1. Cut the regular season to 70 games; start in mid-October; play a 40-game schedule to end on New Year’s Day.
2. Top team in the East and Top Team in the West after 40 games play a single game at a neutral site.
3. Create a mid-season classic tournament among 4 teams and offer $20M to the winning team to split up however the team chooses.
4. Play the remaining 30 game schedule in a 15-week period. Pay “win-bonuses” for those final 30 games to keep stars involved and to keep teams from tanking.
While I do not subscribe to all of the details here, I do think this is a creative way to look at the problem of boring regular season NBA games and to try to minimize the boredom going forward. Since I read that piece about 3 months ago, I have been trying to come up with some ideas of my own related to this subject. Here is what I came up with:
1. Cut the regular season from 82 games to 58 games. Each team would play every other team twice on a home-and-home basis. By concentrating the regular season, each game will mean more to each team.
2. Start in mid-October as Jason suggests and have the 58 games over and done with by Feb 10.
3. Start the playoffs proximal to Valentine’s Day and make the playoffs double elimination with five and seven game series between teams to determine who moves on and who is eliminated.
I am sure that my idea is imperfect but it is another way of looking at making the regular season a tad more meaningful and increasing the number of playoff games – the ones that are far more interesting to start with – for TV consumption.
Switching gears here, last year there was a short Internet buzz about a high school kid in California who was playing high school football and was 7-feet tall and weighed 450 pounds. People said he was the biggest football player in the world. The buzz died down as the Internet moved on to become fascinated with pictures of kittens and the dating status of various celebrities. Well that young man’s name was John Krahn and he is back in the news.
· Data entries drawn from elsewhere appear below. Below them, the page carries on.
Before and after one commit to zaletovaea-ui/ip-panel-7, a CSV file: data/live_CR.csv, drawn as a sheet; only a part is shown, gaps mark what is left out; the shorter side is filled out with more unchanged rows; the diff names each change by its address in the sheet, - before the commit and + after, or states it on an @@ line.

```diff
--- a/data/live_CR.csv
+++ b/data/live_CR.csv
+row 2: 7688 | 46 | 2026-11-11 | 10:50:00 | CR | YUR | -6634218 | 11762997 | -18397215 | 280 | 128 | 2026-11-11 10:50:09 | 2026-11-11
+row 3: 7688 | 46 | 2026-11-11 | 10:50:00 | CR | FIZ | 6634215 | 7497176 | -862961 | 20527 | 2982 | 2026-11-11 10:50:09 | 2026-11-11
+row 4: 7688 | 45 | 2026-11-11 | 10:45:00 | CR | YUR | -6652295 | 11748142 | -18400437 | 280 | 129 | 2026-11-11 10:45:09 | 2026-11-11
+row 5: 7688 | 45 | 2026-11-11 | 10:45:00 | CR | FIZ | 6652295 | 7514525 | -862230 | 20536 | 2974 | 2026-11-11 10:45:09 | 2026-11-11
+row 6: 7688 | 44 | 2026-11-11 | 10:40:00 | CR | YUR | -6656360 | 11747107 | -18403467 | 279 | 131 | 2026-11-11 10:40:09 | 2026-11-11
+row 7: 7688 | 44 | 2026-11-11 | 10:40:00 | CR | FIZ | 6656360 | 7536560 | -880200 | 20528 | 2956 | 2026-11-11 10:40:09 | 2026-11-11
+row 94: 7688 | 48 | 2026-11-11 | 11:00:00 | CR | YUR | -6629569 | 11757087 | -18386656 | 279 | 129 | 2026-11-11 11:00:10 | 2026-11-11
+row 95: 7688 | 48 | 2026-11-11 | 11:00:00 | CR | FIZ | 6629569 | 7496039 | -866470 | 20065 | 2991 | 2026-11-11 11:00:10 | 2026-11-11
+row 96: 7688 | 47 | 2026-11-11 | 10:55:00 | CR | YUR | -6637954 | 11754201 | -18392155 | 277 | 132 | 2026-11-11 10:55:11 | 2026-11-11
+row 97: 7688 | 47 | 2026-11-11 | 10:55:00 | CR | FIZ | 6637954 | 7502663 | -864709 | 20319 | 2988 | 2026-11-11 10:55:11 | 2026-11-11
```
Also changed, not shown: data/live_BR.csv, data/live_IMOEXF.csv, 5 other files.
Krahn graduated from high school last year and received a couple of “walk-on invitations” from Division I football schools and “some Division II offers”. Obviously, I never saw him play; I would suspect from his size that speed would not be one of his great assets. So, instead of giving up football or taking one of the Division II offers, Krahn has enrolled in Georgia Prep Sports Academy in Decatur, GA where he can work on 2 things simultaneously:
1. He will take advanced high school courses to make himself academically attractive to Division I schools.
2. He will work with a trainer to get his weight down to about 350 lbs and he will work on his blocking technique(s).
According to reports, he is already down to about 400 lbs and he works out daily with a former NFL defensive end. His routine is to do strength and conditioning work on weekdays and then to take part in a 2-hour “technique training” session every Saturday. If successful, Krahn might land himself a Division I scholarship and still have 4 years of eligibility left instead of going to a school, walking on and using up part of his eligibility getting into football shape and learning the techniques of his craft.
That sounds rather mature and dedicated to me and it does not have a whiff of “entitlement” in it. As I said, I have no idea what this kid’s God-given talents may or may not be. However, if he works at this to the point where he gets a Division I scholarship to play football, I will be rooting for him.
Finally, Dwight Perry had this comment in the Seattle Times recently:
“Jose Altuve, the Astros’ mighty-mite second baseman, is getting his own bobblehead night on Aug. 27.
“Just wondering: Has a guy ever been able to see eye-to-eye with his bobblehead before?”
Question for Dwight Perry … Ever heard of Eddie Gaedel?
But don’t get me wrong, I love sports………